[Data supplied]
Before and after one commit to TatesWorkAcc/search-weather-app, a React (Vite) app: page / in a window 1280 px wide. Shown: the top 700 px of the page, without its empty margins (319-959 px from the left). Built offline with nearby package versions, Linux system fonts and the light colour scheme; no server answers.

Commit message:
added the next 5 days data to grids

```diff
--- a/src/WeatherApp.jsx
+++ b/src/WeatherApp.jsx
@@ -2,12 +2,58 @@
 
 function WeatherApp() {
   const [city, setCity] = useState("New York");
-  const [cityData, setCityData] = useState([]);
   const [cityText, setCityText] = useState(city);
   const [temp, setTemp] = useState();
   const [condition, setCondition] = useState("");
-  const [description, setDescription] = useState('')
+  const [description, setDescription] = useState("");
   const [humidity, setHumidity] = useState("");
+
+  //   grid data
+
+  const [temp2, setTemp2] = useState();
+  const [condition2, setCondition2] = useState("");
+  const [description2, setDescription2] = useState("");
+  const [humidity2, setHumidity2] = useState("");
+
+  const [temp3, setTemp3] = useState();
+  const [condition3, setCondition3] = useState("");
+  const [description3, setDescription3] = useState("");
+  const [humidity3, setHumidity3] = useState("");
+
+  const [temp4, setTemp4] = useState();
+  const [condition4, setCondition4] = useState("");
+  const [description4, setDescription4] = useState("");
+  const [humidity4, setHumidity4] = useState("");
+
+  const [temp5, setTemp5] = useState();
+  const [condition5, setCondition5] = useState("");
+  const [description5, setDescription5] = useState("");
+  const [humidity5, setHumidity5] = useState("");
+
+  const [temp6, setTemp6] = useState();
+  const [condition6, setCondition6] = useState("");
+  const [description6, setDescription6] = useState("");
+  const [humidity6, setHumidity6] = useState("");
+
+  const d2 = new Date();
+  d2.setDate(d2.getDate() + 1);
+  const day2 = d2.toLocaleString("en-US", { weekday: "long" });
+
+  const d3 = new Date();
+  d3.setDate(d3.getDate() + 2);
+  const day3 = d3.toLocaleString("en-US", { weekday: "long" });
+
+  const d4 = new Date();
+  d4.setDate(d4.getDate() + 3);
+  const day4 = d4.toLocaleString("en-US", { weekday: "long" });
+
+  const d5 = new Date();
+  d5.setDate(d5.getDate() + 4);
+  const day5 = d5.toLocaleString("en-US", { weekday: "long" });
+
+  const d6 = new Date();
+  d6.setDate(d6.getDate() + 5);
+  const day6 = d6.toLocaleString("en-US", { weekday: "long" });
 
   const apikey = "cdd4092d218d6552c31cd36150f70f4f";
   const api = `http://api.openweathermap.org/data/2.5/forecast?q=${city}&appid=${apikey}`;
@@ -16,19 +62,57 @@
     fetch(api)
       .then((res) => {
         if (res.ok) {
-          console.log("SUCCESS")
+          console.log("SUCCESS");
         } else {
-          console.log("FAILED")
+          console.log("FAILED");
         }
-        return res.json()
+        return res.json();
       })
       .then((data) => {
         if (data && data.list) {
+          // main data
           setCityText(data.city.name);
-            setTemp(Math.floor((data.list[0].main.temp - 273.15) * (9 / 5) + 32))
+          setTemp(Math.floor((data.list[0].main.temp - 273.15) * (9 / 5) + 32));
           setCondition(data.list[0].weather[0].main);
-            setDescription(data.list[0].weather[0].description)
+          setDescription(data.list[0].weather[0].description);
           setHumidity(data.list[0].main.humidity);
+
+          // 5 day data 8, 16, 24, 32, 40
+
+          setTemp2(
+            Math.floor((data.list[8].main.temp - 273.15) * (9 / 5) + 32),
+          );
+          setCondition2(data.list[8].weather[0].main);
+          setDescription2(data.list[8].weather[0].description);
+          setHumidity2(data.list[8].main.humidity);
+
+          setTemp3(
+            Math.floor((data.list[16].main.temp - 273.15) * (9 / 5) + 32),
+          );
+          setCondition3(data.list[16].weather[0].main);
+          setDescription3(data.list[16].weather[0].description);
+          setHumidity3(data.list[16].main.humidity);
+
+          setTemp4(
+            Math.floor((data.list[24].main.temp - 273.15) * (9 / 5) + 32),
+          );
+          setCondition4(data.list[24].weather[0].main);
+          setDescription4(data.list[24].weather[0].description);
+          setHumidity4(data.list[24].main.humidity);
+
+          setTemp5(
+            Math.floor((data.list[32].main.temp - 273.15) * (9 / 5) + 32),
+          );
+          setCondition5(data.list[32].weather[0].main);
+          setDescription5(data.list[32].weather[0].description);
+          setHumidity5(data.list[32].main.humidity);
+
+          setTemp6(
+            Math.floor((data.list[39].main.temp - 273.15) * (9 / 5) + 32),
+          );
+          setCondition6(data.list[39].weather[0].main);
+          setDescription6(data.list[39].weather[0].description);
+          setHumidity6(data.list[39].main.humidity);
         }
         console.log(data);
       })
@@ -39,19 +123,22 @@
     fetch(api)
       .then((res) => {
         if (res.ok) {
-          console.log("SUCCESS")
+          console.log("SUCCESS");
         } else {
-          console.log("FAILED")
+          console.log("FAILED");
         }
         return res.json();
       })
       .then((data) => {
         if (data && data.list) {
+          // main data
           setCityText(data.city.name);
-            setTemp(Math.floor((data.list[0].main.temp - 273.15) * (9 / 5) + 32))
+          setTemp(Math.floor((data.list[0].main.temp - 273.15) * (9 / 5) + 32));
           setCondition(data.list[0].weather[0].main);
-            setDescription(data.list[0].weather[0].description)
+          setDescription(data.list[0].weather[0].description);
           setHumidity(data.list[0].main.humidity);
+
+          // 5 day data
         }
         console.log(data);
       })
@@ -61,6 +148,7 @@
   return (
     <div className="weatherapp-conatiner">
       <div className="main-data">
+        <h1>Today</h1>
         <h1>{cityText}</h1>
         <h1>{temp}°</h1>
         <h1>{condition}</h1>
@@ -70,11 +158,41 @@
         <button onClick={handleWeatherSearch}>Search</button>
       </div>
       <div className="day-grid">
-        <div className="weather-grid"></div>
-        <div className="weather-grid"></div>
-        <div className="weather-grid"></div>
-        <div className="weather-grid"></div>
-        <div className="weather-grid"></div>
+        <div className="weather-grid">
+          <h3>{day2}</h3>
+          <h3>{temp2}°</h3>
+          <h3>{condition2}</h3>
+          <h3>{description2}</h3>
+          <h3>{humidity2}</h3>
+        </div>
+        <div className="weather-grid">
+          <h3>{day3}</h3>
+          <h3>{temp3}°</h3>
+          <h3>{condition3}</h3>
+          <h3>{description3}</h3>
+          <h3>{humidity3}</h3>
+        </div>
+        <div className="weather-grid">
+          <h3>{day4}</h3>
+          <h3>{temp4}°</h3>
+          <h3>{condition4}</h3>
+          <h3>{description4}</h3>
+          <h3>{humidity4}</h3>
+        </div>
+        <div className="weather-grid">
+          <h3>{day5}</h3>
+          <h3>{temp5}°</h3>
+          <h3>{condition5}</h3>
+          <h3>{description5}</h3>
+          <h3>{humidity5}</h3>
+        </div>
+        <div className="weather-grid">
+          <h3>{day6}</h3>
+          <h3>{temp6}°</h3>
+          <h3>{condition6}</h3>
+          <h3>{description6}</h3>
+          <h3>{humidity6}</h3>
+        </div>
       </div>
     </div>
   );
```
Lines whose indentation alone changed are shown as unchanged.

[Aim of the exercise] Your task is to return each line of the data above that contains the string "apikey".

[Response for this exercise]
   const apikey = "cdd4092d218d6552c31cd36150f70f4f";
   const api = `http://api.openweathermap.org/data/2.5/forecast?q=${city}&appid=${apikey}`;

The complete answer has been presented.